.Procedure Information

Computed Tomography (CT) is a fast, non-invasive diagnostic tool that uses x-rays to take detailed, multi-slice images of the body. A CT scan is commonly used to assess a body part's structure or shape, diagnose disease, trauma, injury or vascular disease and aid surgery, radiotherapy or diagnostic procedures. A CT Coronary Angiogram (Cardiac) is a procedure that uses X-rays and computerised analysis to produce cross-sectional and three-dimensional images of the blood flow in coronary artery. The Cross Radiology possesses one of the latest, most highly-efficient and ultra low radiation dose CT scanners on the market- the Toshiba Prime 160. This scanner leverages on Toshiba's recent innovations to deliver a wide bore gantry, better patient comfort through faster acquisition times and superior image quality.

Preparation/What to Bring

An appointment is necessary for a CT Cardiac as there is preparation involved and you may be required to attend for over an hour. Bring with you your doctor's request form, your Medicare and/or pension health care card, along with any previous studies.

During the appointment process, you may be asked to attend our practice a day or two before your allocated time for a pre-assessment. This is to assess your blood pressure and heart rate.

IV Contrast will be administered during the study. For detailed information on IV contrast, please click here.

During the Examination

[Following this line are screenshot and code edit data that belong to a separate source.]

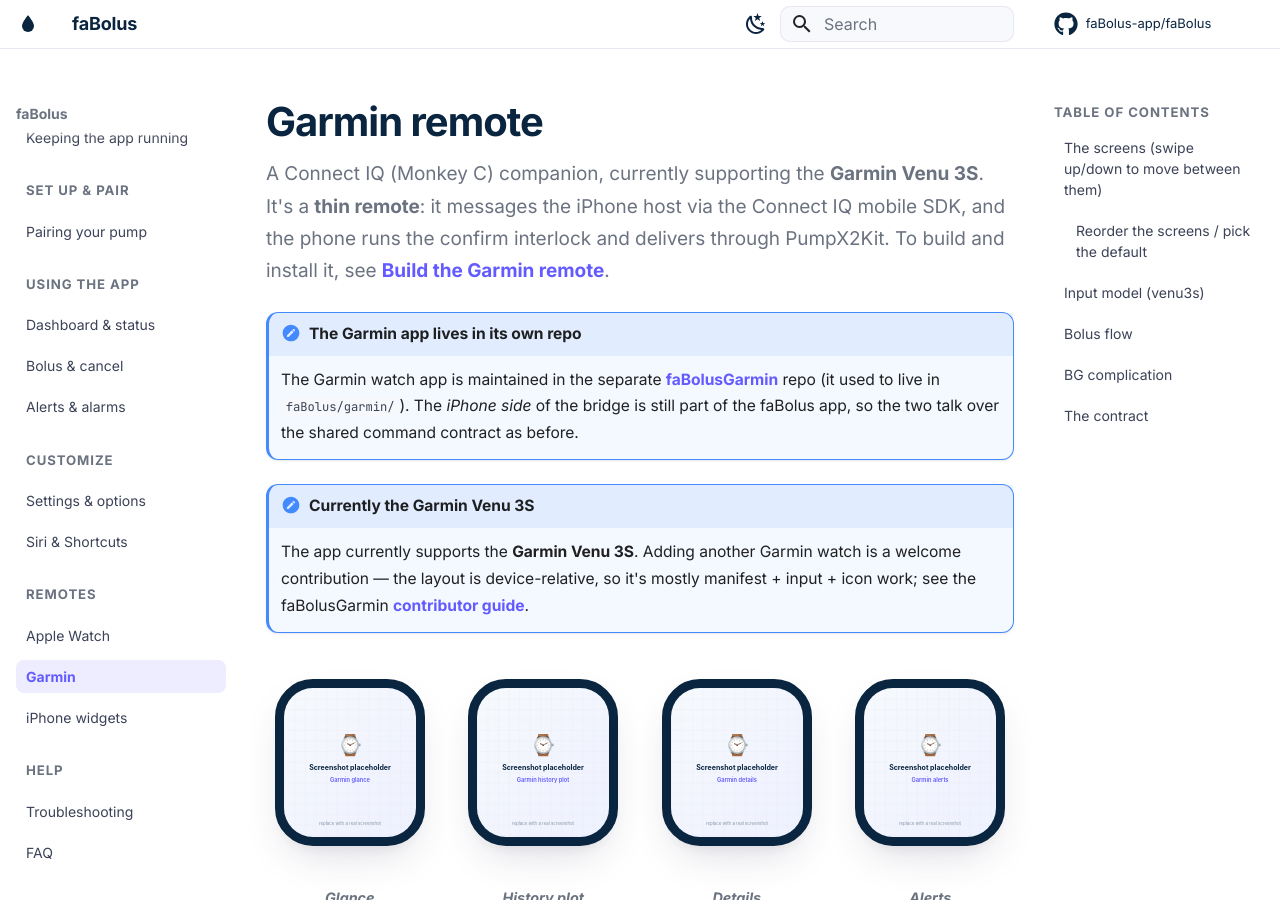
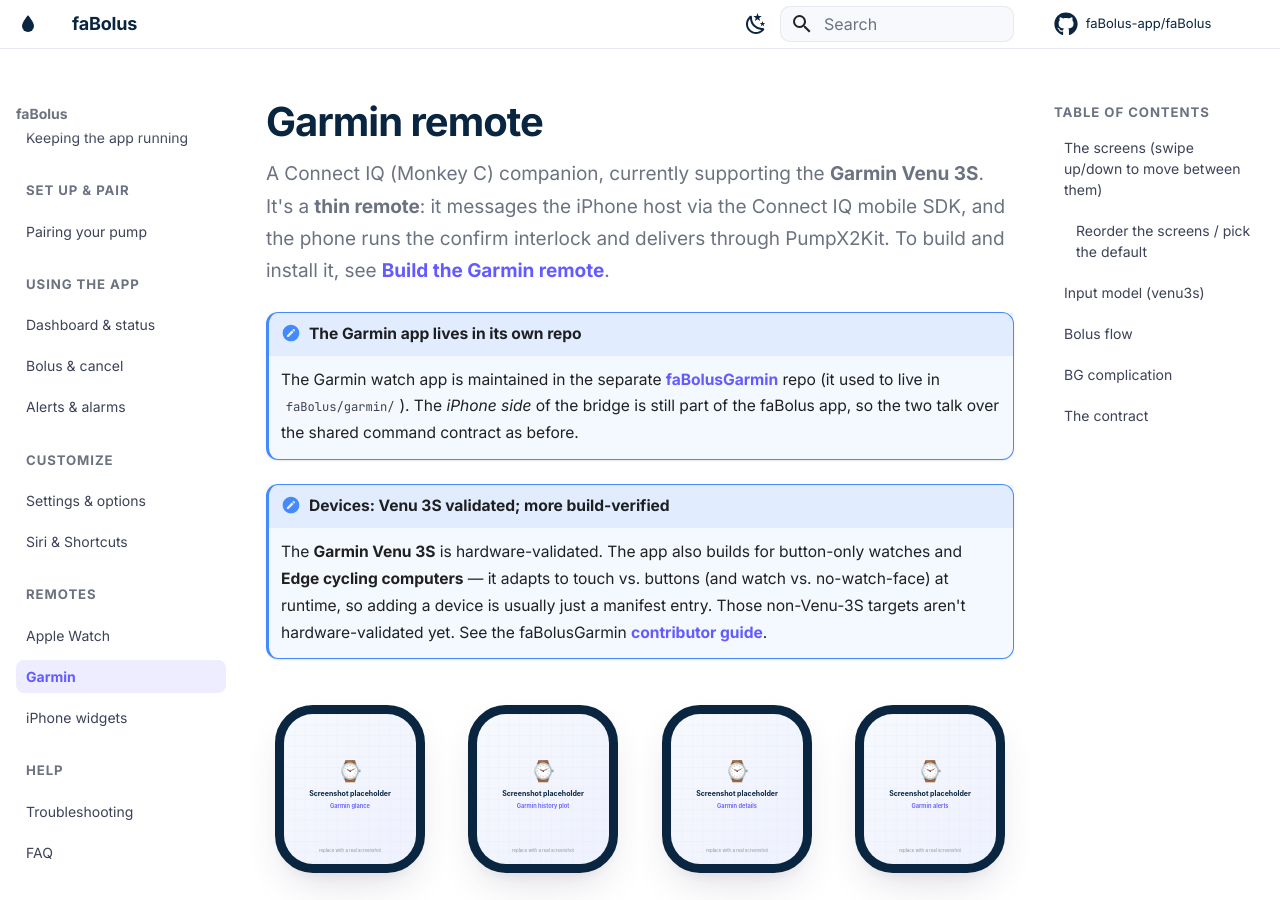
Before and after one commit to faBolus-app/faBolus, an MkDocs documentation site: the page built from docs/remotes/garmin.md, in a window 1280 px wide and 900 px high. Built offline with MkDocs 1.6.1 and Material for MkDocs 9.7.7, drawn with Linux system fonts in a browser that asks for light colours; comment, search, counter and statistics services are not loaded.

Commit message:
docs: Garmin remote now adapts to touch/button devices + Edge at runtime
Reflect the faBolusGarmin portability work: Venu 3S validated; button watches and Edge
cycling computers build-verified; adding a device is usually just a manifest entry.

Co-Authored-By: Claude Opus 4.8 <noreply@anthropic.com>

```diff
--- a/docs/remotes/garmin.md
+++ b/docs/remotes/garmin.md
@@ -11,11 +11,12 @@ interlock and delivers through PumpX2Kit. To build and install it, see
     `faBolus/garmin/`). The *iPhone side* of the bridge is still part of the faBolus app,
     so the two talk over the shared command contract as before.
 
-!!! note "Currently the Garmin Venu 3S"
-    The app currently supports the **Garmin Venu 3S**. Adding another Garmin watch is a welcome
-    contribution — the layout is device-relative, so it's mostly manifest + input + icon work; see
-    the faBolusGarmin
-    [contributor guide](https://github.com/faBolus-app/faBolusGarmin/blob/master/CONTRIBUTING.md#add-support-for-another-garmin-watch).
+!!! note "Devices: Venu 3S validated; more build-verified"
+    The **Garmin Venu 3S** is hardware-validated. The app also builds for button-only watches and
+    **Edge cycling computers** — it adapts to touch vs. buttons (and watch vs. no-watch-face) at
+    runtime, so adding a device is usually just a manifest entry. Those non-Venu-3S targets aren't
+    hardware-validated yet. See the faBolusGarmin
+    [contributor guide](https://github.com/faBolus-app/faBolusGarmin/blob/master/CONTRIBUTING.md#add-support-for-another-garmin-device).
 
 <div class="cx2-shots" markdown>
 <figure class="cx2-shot watch" markdown="span">
```
Also changed, not shown: 1 other file.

Before the procedure, you will be given an information sheet along with a consent form. You will be asked to fill in a questionnaire highlighting your medical history and to give an informed written consent. It is important to tell us if you are pregnant, diabetic, allergic to contrast, suffer from kidney disease, asthmatic or taking any medication. Before the procedure begins, you will be given a medication called a beta-blocker to slow your heart rate (this may be given to you during the pre-assessment to take at home prior to arrival). This is necessary because the CT angiography examination is timed to your heart rhythm, and lowering your heart rate will improve the CT images. You will be asked to change into a disposable gown and will then be positioned for the scanning process on the CT table on your back. The radiographer will attach ECG leads to your chest to monitor your heart rate. A small cannula will be inserted into your arm for the contrast. When the contrast is being administered, you may feel a warm flush throughout your body, along with a metallic taste in your mouth. This will pass quickly. It is important you do not move while the images are being acquired. The CT table you are on will move in and out of the scanner.

The scanning process should take between 10-20 minutes, however you may be attending the practice for over an hour depending on your heart rate.

After the Examination

There are no special instructions after a general CT scan. You may continue your regular activities as normal.

After your examination, the most pertinent images from your study will be printed. Along with these images, a written report will be produced by the Radiologist. These results are generally delivered to your referring doctor via our courier, fax and/or email. It is important you return to your doctor to discuss the findings. The Cross Radiology stores electronic copies of all examinations in a secure database, and can be accessed at any time for future studies.